Former U.S. President and current Republican presidential candidate Donald Trump attends a watch party during the 2024 Iowa Republican presidential caucuses in Des Moines, Iowa, Jan. 15, 2024. (Photo/JTA-Jim Watson-AFP)

Trump triumphs in Iowa, vowing to end Israel conflict ‘very fast’ and dimming hopes for pro-Israel favorite Nikki Haley

(JTA) — Former President Donald Trump won a historic margin of the caucus vote in Iowa, the first presidential nominating state, advancing his campaign for a third White House bid and narrowing the path for Nikki Haley, a favorite among pro-Israel Republicans who do not want to see Trump returned to office.
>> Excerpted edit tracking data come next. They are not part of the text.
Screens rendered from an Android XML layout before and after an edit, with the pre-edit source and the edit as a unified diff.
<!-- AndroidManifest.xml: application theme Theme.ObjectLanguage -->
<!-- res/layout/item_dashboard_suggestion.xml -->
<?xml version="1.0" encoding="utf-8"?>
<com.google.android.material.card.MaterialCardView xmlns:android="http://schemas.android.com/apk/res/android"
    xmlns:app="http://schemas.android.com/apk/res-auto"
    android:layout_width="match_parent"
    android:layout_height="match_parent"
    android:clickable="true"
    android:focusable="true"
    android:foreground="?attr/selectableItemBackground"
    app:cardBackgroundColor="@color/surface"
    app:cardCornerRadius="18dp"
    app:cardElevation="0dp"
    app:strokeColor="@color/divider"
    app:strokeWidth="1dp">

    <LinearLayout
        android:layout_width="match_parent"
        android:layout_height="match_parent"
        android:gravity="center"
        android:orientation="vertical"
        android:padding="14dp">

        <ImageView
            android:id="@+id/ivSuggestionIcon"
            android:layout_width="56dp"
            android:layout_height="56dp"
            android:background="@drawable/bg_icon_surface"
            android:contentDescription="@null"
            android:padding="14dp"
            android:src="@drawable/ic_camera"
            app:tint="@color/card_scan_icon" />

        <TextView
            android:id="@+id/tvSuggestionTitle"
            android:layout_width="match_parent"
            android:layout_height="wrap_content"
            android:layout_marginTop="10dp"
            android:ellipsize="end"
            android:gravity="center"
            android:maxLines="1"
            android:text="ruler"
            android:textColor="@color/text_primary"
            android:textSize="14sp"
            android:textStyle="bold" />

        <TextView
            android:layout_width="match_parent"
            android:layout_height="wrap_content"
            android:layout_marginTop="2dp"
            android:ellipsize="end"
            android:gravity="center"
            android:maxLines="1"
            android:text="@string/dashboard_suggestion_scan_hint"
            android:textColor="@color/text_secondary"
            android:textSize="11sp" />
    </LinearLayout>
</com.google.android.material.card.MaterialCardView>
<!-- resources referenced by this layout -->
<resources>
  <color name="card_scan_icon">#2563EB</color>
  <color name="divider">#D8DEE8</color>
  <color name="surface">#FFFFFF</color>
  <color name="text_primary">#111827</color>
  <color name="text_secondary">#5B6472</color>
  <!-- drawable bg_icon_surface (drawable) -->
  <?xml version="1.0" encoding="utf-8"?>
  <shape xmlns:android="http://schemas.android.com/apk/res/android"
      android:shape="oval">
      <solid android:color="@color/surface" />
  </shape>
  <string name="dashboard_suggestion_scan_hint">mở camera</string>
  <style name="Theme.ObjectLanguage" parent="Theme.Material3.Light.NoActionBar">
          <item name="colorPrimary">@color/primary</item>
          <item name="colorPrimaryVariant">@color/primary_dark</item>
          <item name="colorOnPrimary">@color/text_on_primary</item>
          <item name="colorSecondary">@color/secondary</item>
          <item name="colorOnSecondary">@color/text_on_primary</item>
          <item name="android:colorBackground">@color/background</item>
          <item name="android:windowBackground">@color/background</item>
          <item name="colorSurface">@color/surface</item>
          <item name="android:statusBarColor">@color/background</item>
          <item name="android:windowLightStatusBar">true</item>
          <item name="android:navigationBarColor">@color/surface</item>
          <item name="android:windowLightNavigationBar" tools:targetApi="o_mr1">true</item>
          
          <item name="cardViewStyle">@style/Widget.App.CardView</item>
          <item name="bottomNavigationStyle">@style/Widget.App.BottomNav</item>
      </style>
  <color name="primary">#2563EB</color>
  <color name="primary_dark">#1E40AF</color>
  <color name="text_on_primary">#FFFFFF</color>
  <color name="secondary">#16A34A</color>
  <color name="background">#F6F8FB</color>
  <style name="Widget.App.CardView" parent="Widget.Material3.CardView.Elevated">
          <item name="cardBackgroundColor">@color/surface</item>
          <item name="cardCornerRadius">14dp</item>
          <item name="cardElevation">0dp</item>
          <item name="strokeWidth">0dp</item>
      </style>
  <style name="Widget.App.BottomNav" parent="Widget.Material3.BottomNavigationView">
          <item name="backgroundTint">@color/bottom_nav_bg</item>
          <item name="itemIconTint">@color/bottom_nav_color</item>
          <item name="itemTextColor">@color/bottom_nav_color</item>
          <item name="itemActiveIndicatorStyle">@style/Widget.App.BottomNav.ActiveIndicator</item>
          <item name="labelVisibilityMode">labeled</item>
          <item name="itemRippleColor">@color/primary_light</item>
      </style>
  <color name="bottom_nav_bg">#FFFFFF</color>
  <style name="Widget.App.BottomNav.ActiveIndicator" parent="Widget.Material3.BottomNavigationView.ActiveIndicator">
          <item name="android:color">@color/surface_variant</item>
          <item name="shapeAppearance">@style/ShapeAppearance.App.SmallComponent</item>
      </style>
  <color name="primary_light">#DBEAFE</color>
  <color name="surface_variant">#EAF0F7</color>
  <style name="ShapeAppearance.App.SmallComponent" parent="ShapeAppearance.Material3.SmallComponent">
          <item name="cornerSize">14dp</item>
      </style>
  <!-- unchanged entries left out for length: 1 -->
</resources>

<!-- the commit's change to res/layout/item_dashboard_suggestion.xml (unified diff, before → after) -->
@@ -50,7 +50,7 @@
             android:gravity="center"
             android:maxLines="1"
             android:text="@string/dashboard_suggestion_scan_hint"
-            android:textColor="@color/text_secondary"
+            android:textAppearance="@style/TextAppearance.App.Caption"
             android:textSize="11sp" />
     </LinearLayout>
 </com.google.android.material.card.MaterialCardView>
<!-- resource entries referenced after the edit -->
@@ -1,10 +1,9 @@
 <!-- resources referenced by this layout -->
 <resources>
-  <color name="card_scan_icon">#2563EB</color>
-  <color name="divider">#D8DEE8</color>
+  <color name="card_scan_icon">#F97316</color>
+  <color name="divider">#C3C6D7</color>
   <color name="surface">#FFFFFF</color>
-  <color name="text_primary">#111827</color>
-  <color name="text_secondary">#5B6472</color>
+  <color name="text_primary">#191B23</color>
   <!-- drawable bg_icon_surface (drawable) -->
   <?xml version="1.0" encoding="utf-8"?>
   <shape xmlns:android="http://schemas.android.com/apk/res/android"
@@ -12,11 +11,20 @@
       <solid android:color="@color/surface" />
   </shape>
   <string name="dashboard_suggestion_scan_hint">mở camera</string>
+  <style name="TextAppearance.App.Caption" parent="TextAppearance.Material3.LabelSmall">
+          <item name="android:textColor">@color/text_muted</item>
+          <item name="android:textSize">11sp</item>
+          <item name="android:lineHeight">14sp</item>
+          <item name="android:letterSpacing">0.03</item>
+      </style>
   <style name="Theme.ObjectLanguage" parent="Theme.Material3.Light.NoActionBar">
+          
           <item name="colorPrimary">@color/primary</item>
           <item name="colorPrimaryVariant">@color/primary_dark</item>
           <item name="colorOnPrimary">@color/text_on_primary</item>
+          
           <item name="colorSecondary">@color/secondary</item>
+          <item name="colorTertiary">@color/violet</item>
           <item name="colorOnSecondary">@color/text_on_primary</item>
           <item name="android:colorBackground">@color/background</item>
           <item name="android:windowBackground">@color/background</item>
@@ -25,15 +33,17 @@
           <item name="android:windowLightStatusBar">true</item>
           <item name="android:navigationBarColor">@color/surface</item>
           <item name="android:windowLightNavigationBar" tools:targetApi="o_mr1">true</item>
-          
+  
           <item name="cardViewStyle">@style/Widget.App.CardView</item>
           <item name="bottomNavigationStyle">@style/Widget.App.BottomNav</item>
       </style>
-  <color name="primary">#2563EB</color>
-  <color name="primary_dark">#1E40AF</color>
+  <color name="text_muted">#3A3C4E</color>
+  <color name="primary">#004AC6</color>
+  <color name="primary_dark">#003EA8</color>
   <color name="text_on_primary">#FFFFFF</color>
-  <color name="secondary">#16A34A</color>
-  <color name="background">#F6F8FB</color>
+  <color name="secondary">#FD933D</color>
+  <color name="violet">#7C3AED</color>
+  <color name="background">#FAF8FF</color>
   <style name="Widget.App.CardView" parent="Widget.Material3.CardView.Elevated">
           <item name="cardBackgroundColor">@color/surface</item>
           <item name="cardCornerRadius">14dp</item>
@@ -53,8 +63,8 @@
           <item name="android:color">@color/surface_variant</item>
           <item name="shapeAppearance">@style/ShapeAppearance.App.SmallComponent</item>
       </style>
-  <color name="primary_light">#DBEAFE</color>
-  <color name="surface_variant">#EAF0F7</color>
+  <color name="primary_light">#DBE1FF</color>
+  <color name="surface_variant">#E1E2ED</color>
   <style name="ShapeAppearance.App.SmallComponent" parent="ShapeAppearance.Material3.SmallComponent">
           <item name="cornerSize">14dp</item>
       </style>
Trump won 51% of the vote in the caucuses on Monday, with Florida Gov. Ron DeSantis coming in a distant second at 21% and Haley, the former South Carolina governor and ambassador to the United Nations, coming in third at 19%. Trump’s win was expected, but his 30% margin was the largest ever in an Iowa race that had more than two candidates.

Vivek Ramaswamy, the entrepreneur who stood out for embracing extreme right ideas and for calling for cutting defense assistance to Israel, got less than 8% of the vote and announced he was dropping out, effectively narrowing the race to three.

In his victory speech at his Des Moines headquarters, Trump lamented “the Israeli situation,” referring to Hamas’ Oct. 7 attack on Israel and the ensuing war in Gaza, and said he would “get it solved very fast.” He also repeated claims he made in the past that Hamas would not have attacked Israel were he president right now.

And he sounded a rare gracious note in victory after lacerating his opponents — DeSantis especially — for months.

“I want to congratulate Ron and Nikki for having a good a good time together. We’re all having a good time together. And I think they both actually did very well. I really do. I think they both did very well,” Trump said. “I also want to congratulate Vivek because he did a hell of a job.  … They are very smart, very smart people, very capable people.”

Trump’s magnanimity comes amid the growing likelihood that he will ultimately be the Republican presidential candidate to take on Joe Biden in November. DeSantis and Haley both vowed to take the fight to New Hampshire, but with each trailing Trump, their chances to prevail appeared to narrow.

Monday’s result is bound to be a disappointment for the establishment Jewish donors who were seeking an alternative to Trump and who in recent weeks flocked to Haley as her polling numbers rose and DeSantis’s dropped.

These Jewish donors appreciate Trump for his shifts during his presidency toward right-wing Israel positions but are wary now of the legal proceedings and political residue attached to his embrace of false claims that he won the 2020 election.

Haley in her concession speech said she remained the best choice for Republicans who believe Trump has lost the plot.

“I can safely say tonight Iowa made this Republican primary a two-person race,” she said, noting that her polling far outpaces DeSantis in the next two primary states, New Hampshire and South Carolina.

DeSantis, while he came in second, appears to have an even narrower path than Haley. He had invested significantly in the Iowa contest.

Democrats suggested that they relished the prospect of a 2020 rematch between Trump and  Biden. Biden has made Trump’s associations with extremists and antisemites front and center in his campaigning.

“Donald Trump is the leader of an extreme MAGA movement that has fully taken over the Republican Party – yet notably in a clear sign of weakness, even as the leader of the GOP and a former president, nearly half of Iowa Republicans voted for someone else,” the Democratic National Committee said in a statement.

Ron Kampeas

Ron Kampeas is the D.C. bureau chief at the Jewish Telegraphic Agency.